**ASSIGNMENT:**
A line belongs in the answer only if it contains the word "data"; copy every such line from the listing below.

**MATERIAL FOR THIS EXERCISE:**
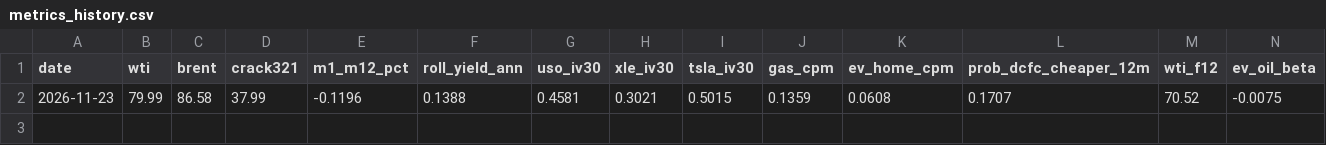
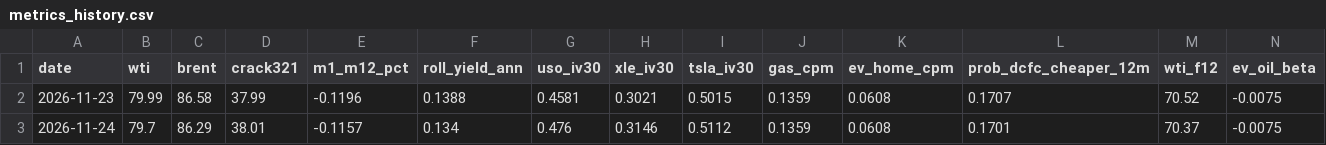
Before and after one commit to x440442-ui/oil-vs-electrons, a CSV file: data/metrics_history.csv, drawn as a sheet.

```diff
--- a/data/metrics_history.csv
+++ b/data/metrics_history.csv
@@ -2 +2,2 @@ date,wti,brent,crack321,m1_m12_pct,roll_yield_ann,uso_iv30,xle_iv30,tsla_iv30,ga
 2026-11-23,79.99,86.58,37.99,-0.1196,0.1388,0.4581,0.3021,0.5015,0.1359,0.0608,0.1707,70.52,-0.0075
+2026-11-24,79.7,86.29,38.01,-0.1157,0.134,0.476,0.3146,0.5112,0.1359,0.0608,0.1701,70.37,-0.0075
```
Also changed, not shown: data/cache_prices.csv, site/data/metrics_history.csv, 4 other files.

**TASK RESULT:**
Before and after one commit to x440442-ui/oil-vs-electrons, a CSV file: data/metrics_history.csv, drawn as a sheet.
--- a/data/metrics_history.csv
+++ b/data/metrics_history.csv
Also changed, not shown: data/cache_prices.csv, site/data/metrics_history.csv, 4 other files.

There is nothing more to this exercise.